Landing pages, also called “lead capture pages,” are the gateway to your web conversion offers that create leads for your company. This is often the first page a web visitor sees when arriving to your site from a social media link, email promotion or paid search ad. At TREW, we are asked many questions around how to create a landing page that generates leads, thus the following post outlines some of our tips to guide you through the process of crafting an effective landing page.
When should I create a landing page?
Landing pages should be created to house high-value content for a targeted audience. Good examples of content that visitors are willing to give you their personal information for are:
The more valuable the content is perceived to be, the more personal information a web visitor is willing to give. For this reason, creating a compelling landing page is critical to generate leads.
What are the key ingredients to a great landing page?
With one piece of content to house, and one main call-to-action, “to download,” landing pages should be quick to develop. Avoid wasting time by creating a “kitchen sink” of call-to-actions on the landing page. Instead, follow this checklist of landing page content and wireframe example below:

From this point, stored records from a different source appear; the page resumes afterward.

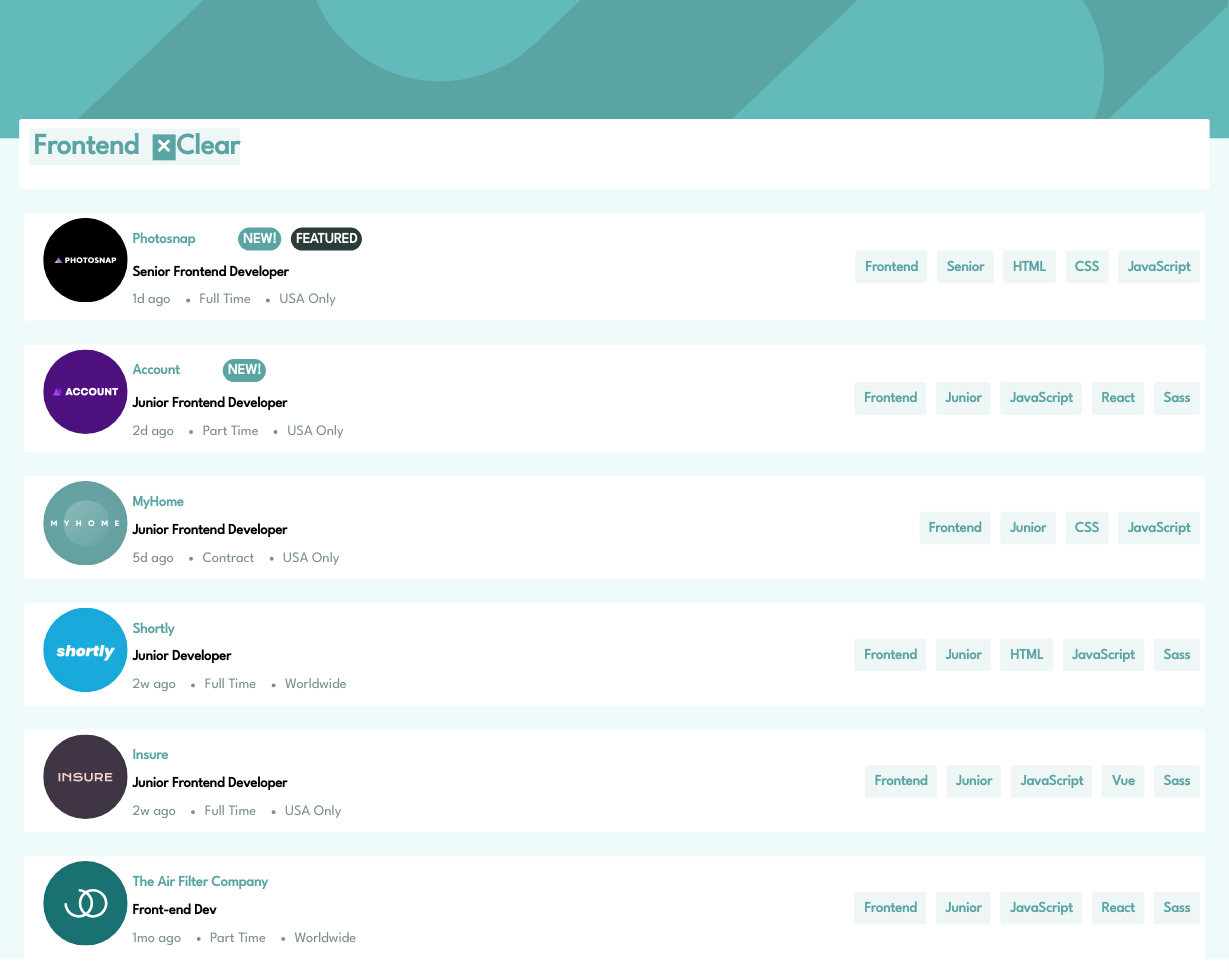
Repository: DevLaukey/job-listing
Page: /, after clicking the first element matching `div.category`
An editor plug-in stored every save of this project. The page is shown before and after a run of saves, followed by the edit.
The browser window is 1280 px wide. The pictures show the whole page, at 96% of full size.
Some web fonts or font styles are not loaded; a fallback is used. The project was rebuilt for these pictures with package versions that can differ from the ones it lists, and the page was loaded fresh each time.

Above is the page before, as saved 2022-06-06 00:31:43.

After the next 4 saves:
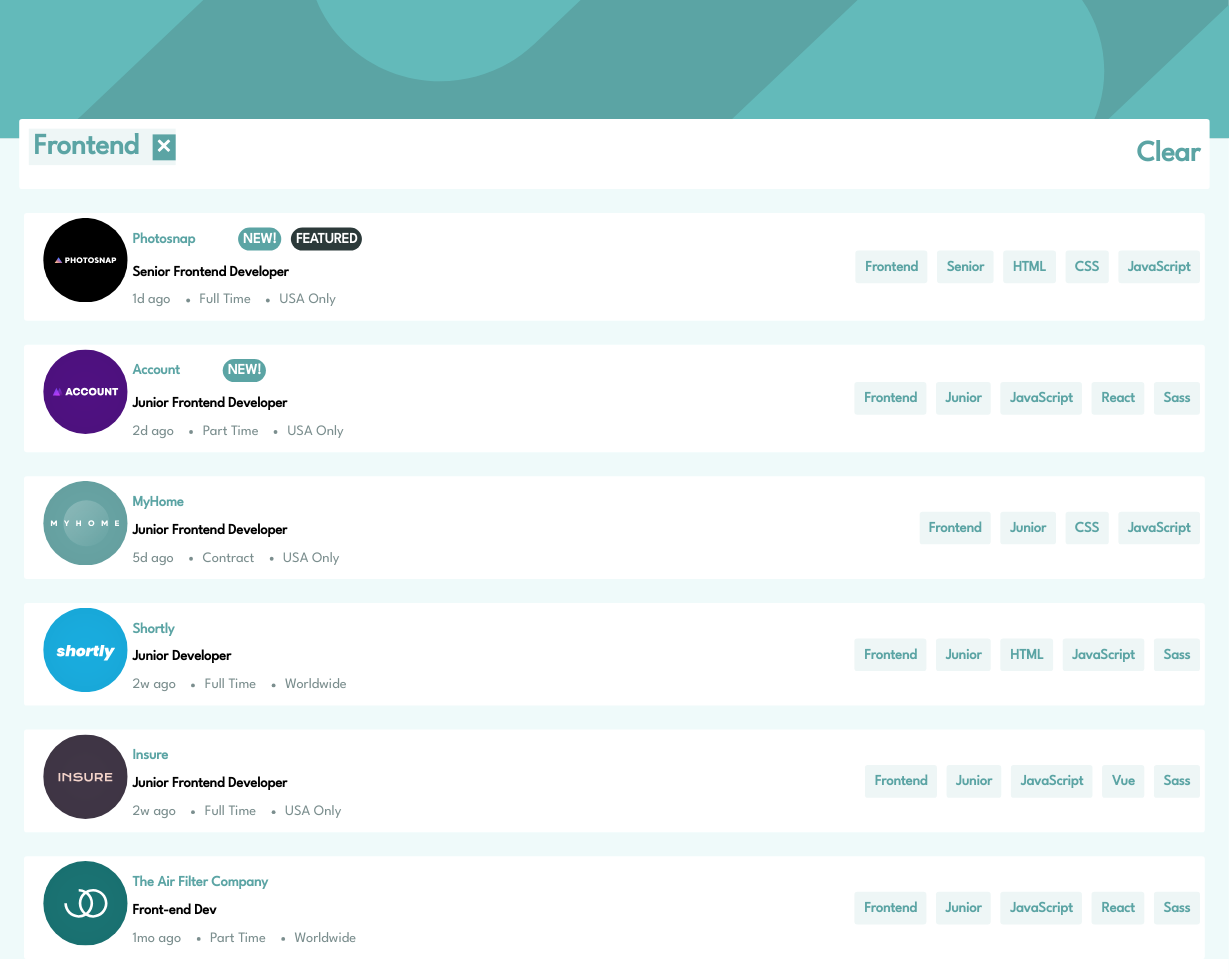
The 4 saves are shown as one change because 3 did not build or start.
The last was saved 66 s later.
--- a/src/components/Filter.js
+++ b/src/components/Filter.js
@@ -8,9 +8,9 @@ function Filter(Props) {
   } else {
     return (
       <div className="tablet filter">
-        <div className="option">
           {Props.tagList.map((e, id) => (
             <>
+        <div className="option">
               <h1 className="front-end" key={id}>
                 {e}
               </h1>
@@ -22,14 +22,14 @@ function Filter(Props) {
                     d="M11.314 0l2.121 2.121-4.596 4.596 4.596 4.597-2.121 2.121-4.597-4.596-4.596 4.596L0 11.314l4.596-4.597L0 2.121 2.121 0l4.596 4.596L11.314 0z"
                   />
                 </svg>
-              </div>
+                </div>
+                </div>
             </>
           ))}
           <h1 className="clear" onClick={() => Props.onClick([])}>
             Clear
           </h1>
         </div>
-      </div>
     );
   }
 }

- Lead capture form prominently placed above the page fold
- Page title and detailed sub-title highlighting offers
- Brief 1-2 body paragraphs followed by bulleted reasons why the reader needs your content, and how they will benefit from it
- Company contact information
- Bonus points: embed a short video that further explains the content
Just like the page itself, lead capture forms need to be clear, simple, and concise. Studies have shown that companies with longer page descriptions and forms have a lower conversion rate than those with simple landing page descriptions and forms. By shortening the landing page text and form fields, one company saw their landing page conversion rate go from 32% to 53% (Hubspot, Webinar Redesign Strategy, 2010). If possible, develop the lead form with 4 fields:
- First and last name
- Email address
- Company name
- Open description box
My landing page is live, now what?
Consider your landing page as a living document. Allow it to run at least a month before making changes to it, while tracking visits and conversion rates. Based on its performance, you will need to decide how to make changes to improve the page.
Are lots of visitors landing and then not converting? This could mean that the page content needs tweaks to better explain your offering and compel the visitor to download, or it could mean your offer is not compelling enough for your target audience to leave their name. If the landing page seems to not be reaching its expected web traffic, try to increase reach with an email campaign, pay-per-click ads, or use as a next step after a trade show.
Overall, the purpose of landing pages is to help you convert a faceless web visitor into real sales opportunities for your business, and is an important component in your marketing strategy and website design.
For more advice on website design, see these related blog posts: